Task instructions:
Search the data for the word "Total" and copy each line that has it.

Source information:
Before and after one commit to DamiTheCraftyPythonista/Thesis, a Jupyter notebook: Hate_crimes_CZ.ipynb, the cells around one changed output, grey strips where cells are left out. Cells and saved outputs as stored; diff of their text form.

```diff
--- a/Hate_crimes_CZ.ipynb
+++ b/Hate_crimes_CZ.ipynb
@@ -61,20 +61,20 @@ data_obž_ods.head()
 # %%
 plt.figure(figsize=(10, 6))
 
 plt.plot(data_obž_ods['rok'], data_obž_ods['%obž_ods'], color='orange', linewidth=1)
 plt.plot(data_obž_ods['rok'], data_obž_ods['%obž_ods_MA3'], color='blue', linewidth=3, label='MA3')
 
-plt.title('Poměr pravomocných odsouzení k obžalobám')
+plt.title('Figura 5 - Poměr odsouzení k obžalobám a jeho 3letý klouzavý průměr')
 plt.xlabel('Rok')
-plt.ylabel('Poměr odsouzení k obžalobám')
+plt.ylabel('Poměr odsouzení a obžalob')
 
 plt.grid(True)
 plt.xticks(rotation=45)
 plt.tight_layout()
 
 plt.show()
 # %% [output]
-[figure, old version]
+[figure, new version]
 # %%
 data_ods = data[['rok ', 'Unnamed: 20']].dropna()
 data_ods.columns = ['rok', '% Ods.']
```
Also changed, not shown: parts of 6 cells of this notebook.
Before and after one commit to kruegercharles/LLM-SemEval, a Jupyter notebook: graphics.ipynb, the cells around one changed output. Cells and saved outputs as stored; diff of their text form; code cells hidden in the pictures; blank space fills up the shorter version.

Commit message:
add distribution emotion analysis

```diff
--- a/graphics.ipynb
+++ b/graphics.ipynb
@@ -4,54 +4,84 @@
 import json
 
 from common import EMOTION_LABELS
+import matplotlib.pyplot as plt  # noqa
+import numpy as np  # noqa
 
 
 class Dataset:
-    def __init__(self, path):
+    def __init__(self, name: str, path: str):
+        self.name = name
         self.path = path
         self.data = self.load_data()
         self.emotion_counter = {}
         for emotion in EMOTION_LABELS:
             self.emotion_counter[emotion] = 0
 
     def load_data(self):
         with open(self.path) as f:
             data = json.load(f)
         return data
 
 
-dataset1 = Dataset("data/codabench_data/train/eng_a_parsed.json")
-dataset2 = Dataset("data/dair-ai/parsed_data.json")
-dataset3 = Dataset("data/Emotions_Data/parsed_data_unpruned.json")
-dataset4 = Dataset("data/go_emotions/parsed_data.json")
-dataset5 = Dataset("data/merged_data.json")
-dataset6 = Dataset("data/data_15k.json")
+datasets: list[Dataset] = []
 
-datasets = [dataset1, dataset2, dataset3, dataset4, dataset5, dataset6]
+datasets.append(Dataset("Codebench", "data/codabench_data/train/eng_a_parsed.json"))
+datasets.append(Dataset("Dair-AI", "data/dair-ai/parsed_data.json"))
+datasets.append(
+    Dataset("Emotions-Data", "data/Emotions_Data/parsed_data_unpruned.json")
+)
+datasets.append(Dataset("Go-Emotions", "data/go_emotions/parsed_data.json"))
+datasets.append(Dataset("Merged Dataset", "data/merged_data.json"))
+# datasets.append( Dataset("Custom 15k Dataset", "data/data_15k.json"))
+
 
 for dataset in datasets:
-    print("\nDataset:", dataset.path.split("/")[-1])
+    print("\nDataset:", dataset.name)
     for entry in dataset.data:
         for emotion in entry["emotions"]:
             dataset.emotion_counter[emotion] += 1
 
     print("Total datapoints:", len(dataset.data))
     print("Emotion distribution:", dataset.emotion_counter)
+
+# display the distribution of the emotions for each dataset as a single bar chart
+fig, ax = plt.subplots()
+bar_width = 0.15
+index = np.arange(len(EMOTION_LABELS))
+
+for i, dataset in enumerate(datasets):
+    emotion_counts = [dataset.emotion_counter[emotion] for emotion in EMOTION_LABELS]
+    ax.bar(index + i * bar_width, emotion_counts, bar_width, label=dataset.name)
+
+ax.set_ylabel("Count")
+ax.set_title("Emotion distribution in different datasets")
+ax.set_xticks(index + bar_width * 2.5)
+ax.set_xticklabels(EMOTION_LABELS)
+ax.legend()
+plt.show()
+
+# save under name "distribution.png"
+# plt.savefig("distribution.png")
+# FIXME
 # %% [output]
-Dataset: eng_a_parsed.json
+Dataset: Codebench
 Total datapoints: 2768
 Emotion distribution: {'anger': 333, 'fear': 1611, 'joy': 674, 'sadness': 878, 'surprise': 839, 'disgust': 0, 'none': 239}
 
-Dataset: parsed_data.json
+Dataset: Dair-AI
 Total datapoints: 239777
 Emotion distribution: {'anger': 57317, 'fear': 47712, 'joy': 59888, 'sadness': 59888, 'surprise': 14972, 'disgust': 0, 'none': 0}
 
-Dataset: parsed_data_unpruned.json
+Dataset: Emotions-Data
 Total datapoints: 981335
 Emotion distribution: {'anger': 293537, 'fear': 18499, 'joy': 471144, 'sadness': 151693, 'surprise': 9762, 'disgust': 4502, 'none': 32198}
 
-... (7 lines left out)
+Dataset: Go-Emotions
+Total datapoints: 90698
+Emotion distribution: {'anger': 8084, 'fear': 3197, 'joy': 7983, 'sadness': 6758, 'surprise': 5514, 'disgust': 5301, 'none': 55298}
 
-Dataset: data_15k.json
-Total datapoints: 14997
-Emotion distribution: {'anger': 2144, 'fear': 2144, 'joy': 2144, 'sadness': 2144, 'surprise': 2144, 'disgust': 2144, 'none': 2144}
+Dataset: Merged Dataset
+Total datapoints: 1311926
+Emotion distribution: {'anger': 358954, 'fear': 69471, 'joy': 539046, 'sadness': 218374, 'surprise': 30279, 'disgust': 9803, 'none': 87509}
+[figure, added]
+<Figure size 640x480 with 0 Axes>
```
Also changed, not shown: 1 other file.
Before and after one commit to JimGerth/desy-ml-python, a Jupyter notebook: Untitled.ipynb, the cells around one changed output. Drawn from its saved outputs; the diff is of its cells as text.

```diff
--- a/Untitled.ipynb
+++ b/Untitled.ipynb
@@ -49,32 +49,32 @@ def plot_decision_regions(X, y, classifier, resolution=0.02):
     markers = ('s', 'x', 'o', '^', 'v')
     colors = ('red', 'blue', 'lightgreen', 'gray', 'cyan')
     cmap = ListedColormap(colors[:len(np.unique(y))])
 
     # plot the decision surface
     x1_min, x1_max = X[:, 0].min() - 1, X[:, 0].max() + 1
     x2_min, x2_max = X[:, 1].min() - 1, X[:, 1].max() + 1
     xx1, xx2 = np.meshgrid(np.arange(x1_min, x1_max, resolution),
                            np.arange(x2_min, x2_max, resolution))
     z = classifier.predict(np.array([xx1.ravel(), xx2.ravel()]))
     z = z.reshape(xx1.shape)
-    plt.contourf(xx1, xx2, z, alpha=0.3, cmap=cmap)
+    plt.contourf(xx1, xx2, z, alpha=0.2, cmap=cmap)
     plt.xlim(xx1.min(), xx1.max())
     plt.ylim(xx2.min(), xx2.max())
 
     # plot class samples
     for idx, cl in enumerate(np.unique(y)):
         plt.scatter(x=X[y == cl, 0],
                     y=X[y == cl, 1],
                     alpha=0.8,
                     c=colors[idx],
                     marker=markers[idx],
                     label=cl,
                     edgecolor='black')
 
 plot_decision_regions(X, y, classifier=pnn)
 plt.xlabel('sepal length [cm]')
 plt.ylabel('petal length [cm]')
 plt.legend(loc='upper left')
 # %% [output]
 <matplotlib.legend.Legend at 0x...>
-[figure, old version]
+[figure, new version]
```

Solution for this task:
     print("Total datapoints:", len(dataset.data))
 Total datapoints: 2768
 Total datapoints: 239777
 Total datapoints: 981335
+Total datapoints: 90698
-Total datapoints: 14997
+Total datapoints: 1311926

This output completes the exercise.